The farmer and his wife were kind and allowed her to live with them over two years. “It’s the smells–cow manure and Burma Shave–that stay in my memory about the farm,” Margaret says. In the evenings, men gathered in the farm kitchen, getting their hair trimmed, since the farmer was also a barber. The men discussed a multitude of topics: the price of corn, farm equipment, politics, and President Roosevelt. Margaret would sit in a corner, listening, learning, developing her lifelong curiosity about the world.
The farmer’s wife taught her to read, using the Bible, and ingrained in the three-year-old her own pearls of wisdom. A lady never parts her knees. A lady never sits on the floor. A lady keeps her body covered. These maxims, along with the men’s discussions, helped to shape Margaret’s life.
I learned how to Overcome . . .
The Great Depression was going on during her formative years, and food was often scarce, even on a farm. Margaret never felt hungry, but poor nutrition caused her to develop rickets, crippling her, and leaving her in constant pain. It was dance that saved her life, she says. At five and a half, her farm family located her father, sending her off to California to live with him. To treat her rickets, the doctor wanted to put her in braces and clunky shoes. Or, he suggested, let her try ballet. Even though her dance teacher was strict and demanding, Margaret refused to give up, and within two years, her crooked body strengthened. During World War II, her troupe danced for the USO at their rec centers, on bond drives, and on hospital ships.
Margaret describes these experiences in her autobiographical book, I Think I Can, I Think I Can.
More questions and answers:
“The Voices Know My Name”, a book about PTSD, was your last novel. Do you have another project in mind?
Her next novel will deal with the changes in the American educational system: changes for the worst, in her opinion. But, for now, Margaret is recuperating after recent health problems–but, she always has something on her mind that needs to be written.
What has life taught you?

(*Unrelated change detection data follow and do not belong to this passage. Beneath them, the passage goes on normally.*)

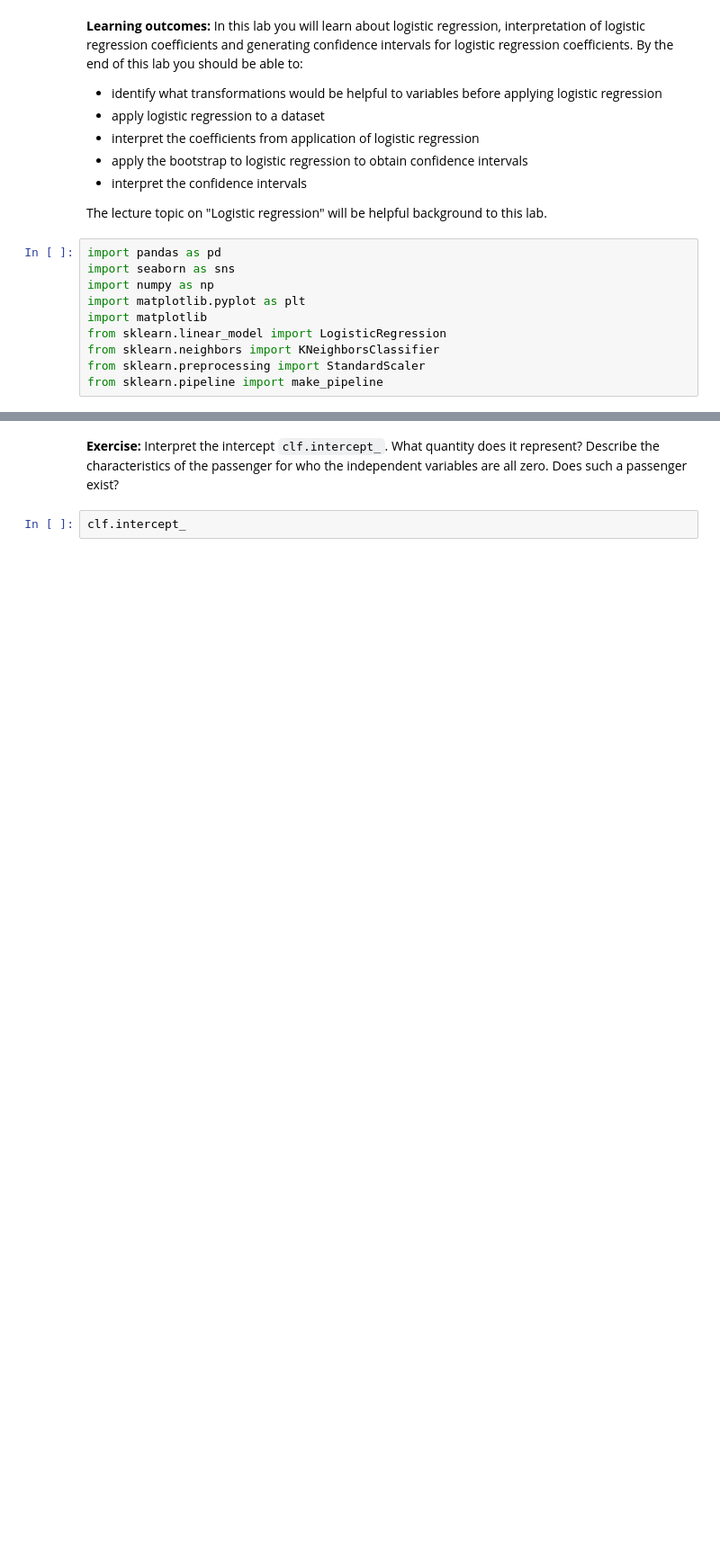
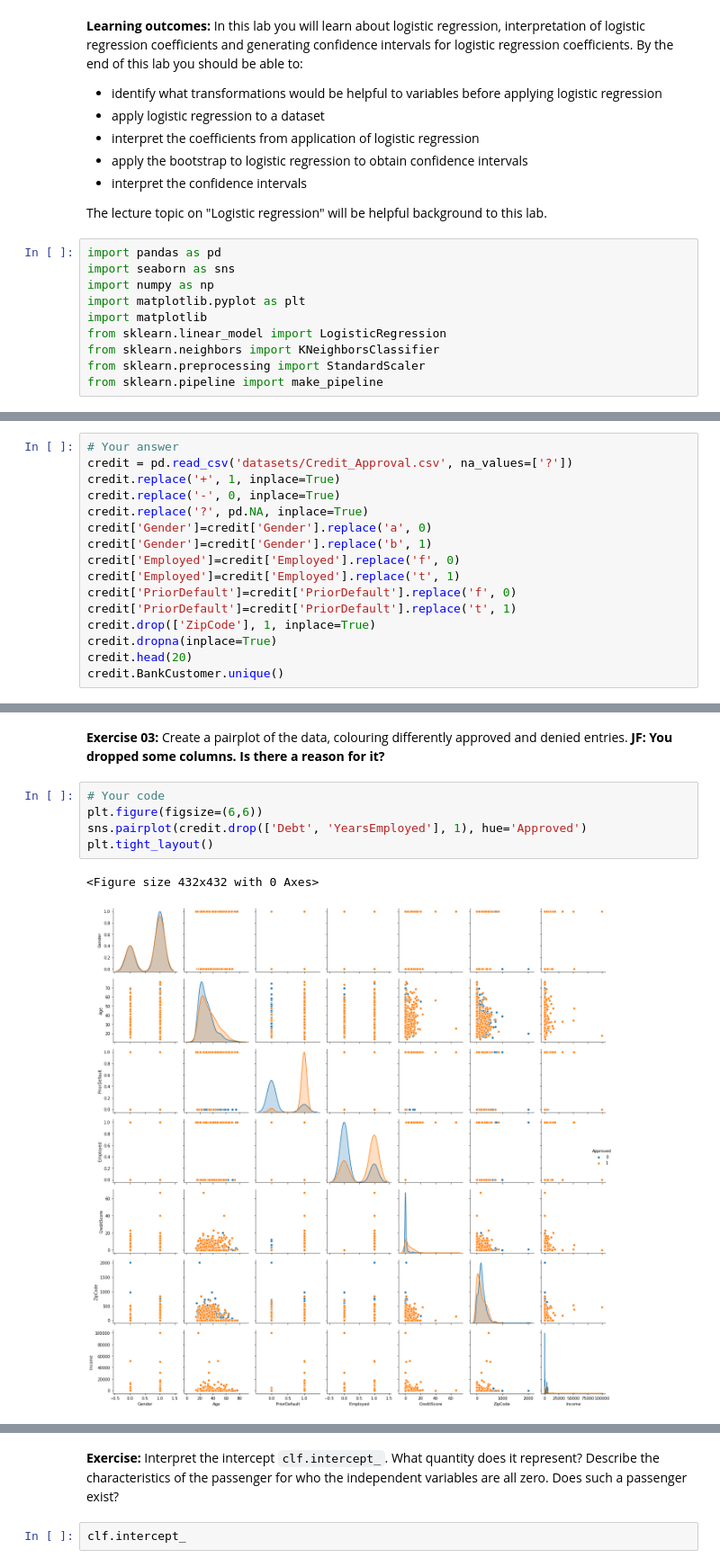
Before and after one commit to Inf2-FDS/FDS-S2-01-logistic-regression-solution, a Jupyter notebook: weekS2-04-solutions.ipynb, the cells around one changed output, grey strips where cells are left out. Shown: that part at 90% size. Cells and saved outputs as stored; diff of their text form; blank space fills up the shorter version.

```diff
--- a/weekS2-04-solutions.ipynb
+++ b/weekS2-04-solutions.ipynb
@@ -63,0 +36,16 @@ clf.coef_
+# %%
+# Your answer
+credit = pd.read_csv('datasets/Credit_Approval.csv', na_values=['?'])
+credit.replace('+', 1, inplace=True)
+credit.replace('-', 0, inplace=True)
+credit.replace('?', pd.NA, inplace=True)
+credit['Gender']=credit['Gender'].replace('a', 0)
+credit['Gender']=credit['Gender'].replace('b', 1)
+credit['Employed']=credit['Employed'].replace('f', 0)
+credit['Employed']=credit['Employed'].replace('t', 1)
+credit['PriorDefault']=credit['PriorDefault'].replace('f', 0)
+credit['PriorDefault']=credit['PriorDefault'].replace('t', 1)
+credit.drop(['ZipCode'], 1, inplace=True)
+credit.dropna(inplace=True)
+credit.head(20)
+credit.BankCustomer.unique()
@@ -63,0 +63,10 @@ clf.coef_
+# %% [markdown]
+**Exercise 03:** Create a pairplot of the data, colouring differently approved and denied entries. **JF: You dropped some columns. Is there a reason for it?**
+# %%
+# Your code
+plt.figure(figsize=(6,6))
+sns.pairplot(credit.drop(['Debt', 'YearsEmployed'], 1), hue='Approved')
+plt.tight_layout()
+# %% [output]
+<Figure size 432x432 with 0 Axes>
+[figure, added]
```
Also changed, not shown: parts of 18 cells of this notebook, 1 other file.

Margaret tells of challenging her senior English students to each choose a novel and then explain how its theme would guide them in their lives. Their profound insights surprised her. But, they giggled, they already knew what her philosophy of life was. They chose for her “I think I can, I think I can.” It was probably the right choice, she says. Life had taught her to never give up.
“You can do anything in life you want to do,” she’d tell her students. “You can overcome anything, if you want it badly enough–enough to work for it.”
Margaret, do you see a common thread or theme running through your books?
Yes, she says, but she didn’t realize it until she’d written five books or so. “My books all have real people who struggle, yet manage to overcome their obstacles. They all must grow in order to move on. It’s not so much what happens to my characters, as how they handle it.”
Would you say that same theme describes your life?
“Life influences art,” she laughs. “Authors always draw on their own experiences. You write what you know, using your own vision of what something looks like, what it sounds like. Your own emotions go into your characters. Your own life creeps into anything you write. Because of our adversities,” she concludes, “we learn how to overcome them and keep going on.”
Thank you, Margaret for allowing us to take a glimpse into your writing journey, and for sharing some of the lessons you learned along the way.
Thank you, readers, for stopping by our blog today.
We hope you were inspired to read about M.J.Brett and her wonderful stories. Read more here.
NOTE: This interview was conducted and written by Cindi Carroll. Cindi has been a Letters Pen Woman since August 2010. She is also a wife, mother, and grandmother, a retired teacher, a docent for twenty-seven years for the Cheyenne Mountain Zoo. If that’s not enough, she’s also a seamstress, a children’s storybook Writer and a novelist. Cindi has served Pikes Peak Branch of NLAPW in several capacities—the longest one being the Flash Fiction Contest Chair, and judge.